The first reason is simply the age difference. JUCO players usually arrive on campus at 20 or 21 instead of 17 or 18, and 2 years in the 18-22 age range can be extremely significant with regards to physical development, especially considering the types of guys we’re usually able to recruit (read: not Bo Scarbrough). The physical maturity of JUCO guys means they’re more likely to be ready to play without needing a year or two in a college S&C program, which means the main focus from the second they step onto campus can be getting them caught up with regards to the scheme and playbook, which also means they’re generally able to adjust to the D1 game more quickly than their high school counterparts.
The second reason is directly related: the infusion of so many guys who are ready to play right away means that some of those high school guys who maybe need a year or two to get their bodies ready actually have that year or two to get their bodies ready. This also ensures that we don’t have to lean too heavily on a bunch of 18-year olds and helps us avoid repeating things like 2012’s defensive disaster when 9 true freshman saw significant playing time. By the way, that group included future stalwarts like Karl Joseph, KJ Dillon, Noble Nwachukwu, Christian Brown, and Jarrod Harper, which just helps hammer home the idea of what a big difference a couple of years can make.
Holgs understands this, and he knows the model is working. As mentioned in the lead-in, 8 of our 21 commitments this year came from the junior college ranks, and most, if not all of them will again be expected to contribute right away. Quondarius Qualls, Jalen Harvey, Kelby Wickline, and Hakeem Bailey all look like pretty decent bets to walk into starting roles (or atleast significant playing time), while David Sills, Dominique Maiden, Isaiah Hardy, and Ezekiel Rose will all provide depth in crucial positions.
Counting those 8 guys, we’re now rolling with 16 JUCO transfers, and that number jumps to 20 if you include transfers from other D1 institutions.
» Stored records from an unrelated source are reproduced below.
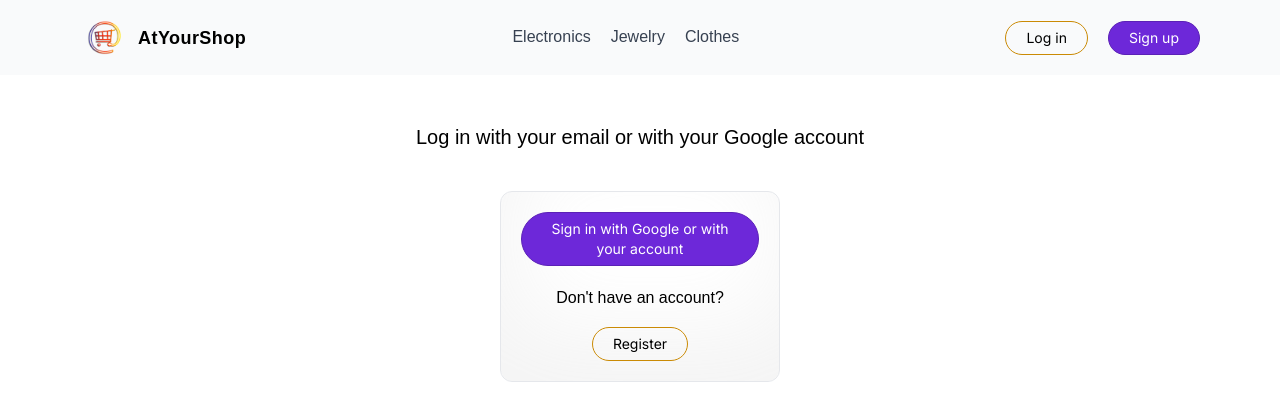
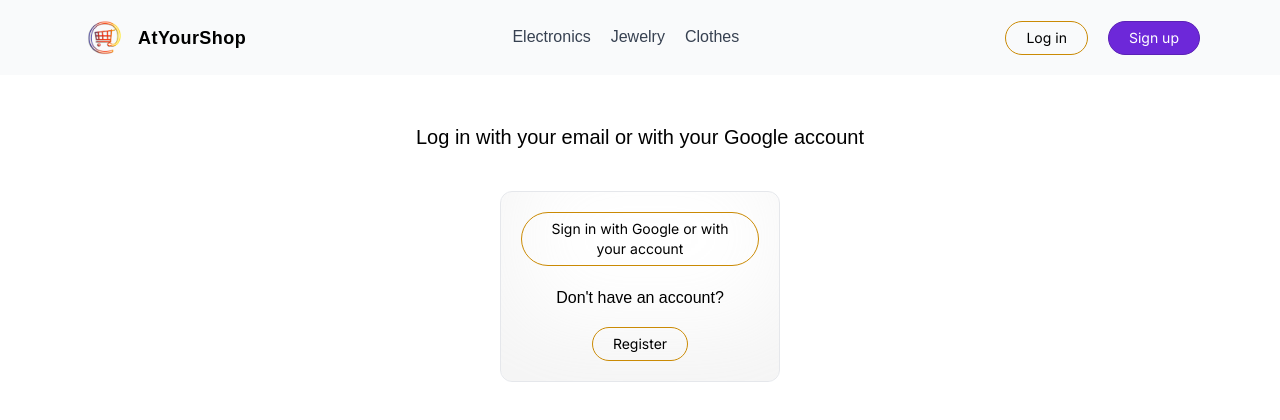
Before and after one commit to danieljoser/ecommerce-app, a Next.js app: page /login in a window 1280 px wide. Shown: the top 420 px of the page. Built offline with nearby package versions, Linux system fonts and the light colour scheme; no server answers.

Commit message:
Changing the login from button to link

```diff
--- a/components/LogForm.tsx
+++ b/components/LogForm.tsx
@@ -122,13 +122,9 @@ const LogForm = ({ type }: form) => {
                 <form className="sm:w-3/12 mt-10 w-full flex flex-col gap-5 glassmorphism font-satoshi ">
 
                     <div className='flex flex-col'>
-                        <button
-                            type="submit"
-                            className='violet_btn'
-                            onClick={() => signIn('email', {email: form.email, callbackUrl: 'http://localhost:3000'})}
-                        >
+                        <Link href='/api/auth/signin' className="orange_btn">
                             Sign in with Google or with your account
-                        </button>
+                        </Link>
                     </div>
                     <div className="flex flex-col items-center gap-4">
 
```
That’s nearly 20% of the roster, and with at least 15 of them in line to compete for starting spots it’s clear that Dana trusts them. Expect the trend to continue for as long as they continue to repay him in kind.